Starting from the first line below, repeat the data exactly through to the last.

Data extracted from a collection
------------------------------------------------------------------------

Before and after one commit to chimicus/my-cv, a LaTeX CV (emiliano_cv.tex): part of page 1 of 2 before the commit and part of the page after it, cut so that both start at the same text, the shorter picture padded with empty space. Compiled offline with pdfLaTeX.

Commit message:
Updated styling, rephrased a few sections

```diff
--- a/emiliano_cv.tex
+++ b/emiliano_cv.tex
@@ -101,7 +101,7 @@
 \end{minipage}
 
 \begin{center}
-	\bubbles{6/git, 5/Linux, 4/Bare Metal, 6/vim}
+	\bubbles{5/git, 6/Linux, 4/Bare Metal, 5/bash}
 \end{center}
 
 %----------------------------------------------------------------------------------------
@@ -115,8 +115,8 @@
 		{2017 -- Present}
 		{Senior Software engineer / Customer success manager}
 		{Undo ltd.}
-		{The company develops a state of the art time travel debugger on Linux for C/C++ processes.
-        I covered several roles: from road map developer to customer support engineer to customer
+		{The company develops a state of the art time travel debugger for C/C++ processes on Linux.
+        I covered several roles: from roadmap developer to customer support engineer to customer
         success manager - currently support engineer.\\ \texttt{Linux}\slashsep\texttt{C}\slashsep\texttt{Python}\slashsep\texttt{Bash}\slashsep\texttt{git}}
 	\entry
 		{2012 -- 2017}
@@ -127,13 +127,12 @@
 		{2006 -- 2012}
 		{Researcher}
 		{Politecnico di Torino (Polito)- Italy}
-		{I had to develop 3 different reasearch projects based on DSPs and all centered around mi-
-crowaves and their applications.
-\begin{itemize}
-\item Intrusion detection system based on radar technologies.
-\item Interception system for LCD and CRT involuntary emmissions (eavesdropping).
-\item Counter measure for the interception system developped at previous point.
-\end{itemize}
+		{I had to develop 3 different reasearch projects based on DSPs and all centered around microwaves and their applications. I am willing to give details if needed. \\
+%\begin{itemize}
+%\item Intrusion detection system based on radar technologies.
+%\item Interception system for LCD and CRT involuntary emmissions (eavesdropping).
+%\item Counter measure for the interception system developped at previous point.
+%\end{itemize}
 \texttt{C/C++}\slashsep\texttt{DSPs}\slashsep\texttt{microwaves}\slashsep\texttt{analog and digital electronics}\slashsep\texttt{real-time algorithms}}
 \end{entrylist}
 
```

------------------------------------------------------------------------

→ Your solution
Before and after one commit to chimicus/my-cv, a LaTeX CV (emiliano_cv.tex): part of page 1 of 2 before the commit and part of the page after it, cut so that both start at the same text, the shorter picture padded with empty space. Compiled offline with pdfLaTeX.

Commit message:
Updated styling, rephrased a few sections

```diff
--- a/emiliano_cv.tex
+++ b/emiliano_cv.tex
@@ -101,7 +101,7 @@
 \end{minipage}
 
 \begin{center}
-	\bubbles{6/git, 5/Linux, 4/Bare Metal, 6/vim}
+	\bubbles{5/git, 6/Linux, 4/Bare Metal, 5/bash}
 \end{center}
 
 %----------------------------------------------------------------------------------------
@@ -115,8 +115,8 @@
 		{2017 -- Present}
 		{Senior Software engineer / Customer success manager}
 		{Undo ltd.}
-		{The company develops a state of the art time travel debugger on Linux for C/C++ processes.
-        I covered several roles: from road map developer to customer support engineer to customer
+		{The company develops a state of the art time travel debugger for C/C++ processes on Linux.
+        I covered several roles: from roadmap developer to customer support engineer to customer
         success manager - currently support engineer.\\ \texttt{Linux}\slashsep\texttt{C}\slashsep\texttt{Python}\slashsep\texttt{Bash}\slashsep\texttt{git}}
 	\entry
 		{2012 -- 2017}
@@ -127,13 +127,12 @@
 		{2006 -- 2012}
 		{Researcher}
 		{Politecnico di Torino (Polito)- Italy}
-		{I had to develop 3 different reasearch projects based on DSPs and all centered around mi-
-crowaves and their applications.
-\begin{itemize}
-\item Intrusion detection system based on radar technologies.
-\item Interception system for LCD and CRT involuntary emmissions (eavesdropping).
-\item Counter measure for the interception system developped at previous point.
-\end{itemize}
+		{I had to develop 3 different reasearch projects based on DSPs and all centered around microwaves and their applications. I am willing to give details if needed. \\
+%\begin{itemize}
+%\item Intrusion detection system based on radar technologies.
+%\item Interception system for LCD and CRT involuntary emmissions (eavesdropping).
+%\item Counter measure for the interception system developped at previous point.
+%\end{itemize}
 \texttt{C/C++}\slashsep\texttt{DSPs}\slashsep\texttt{microwaves}\slashsep\texttt{analog and digital electronics}\slashsep\texttt{real-time algorithms}}
 \end{entrylist}
 
```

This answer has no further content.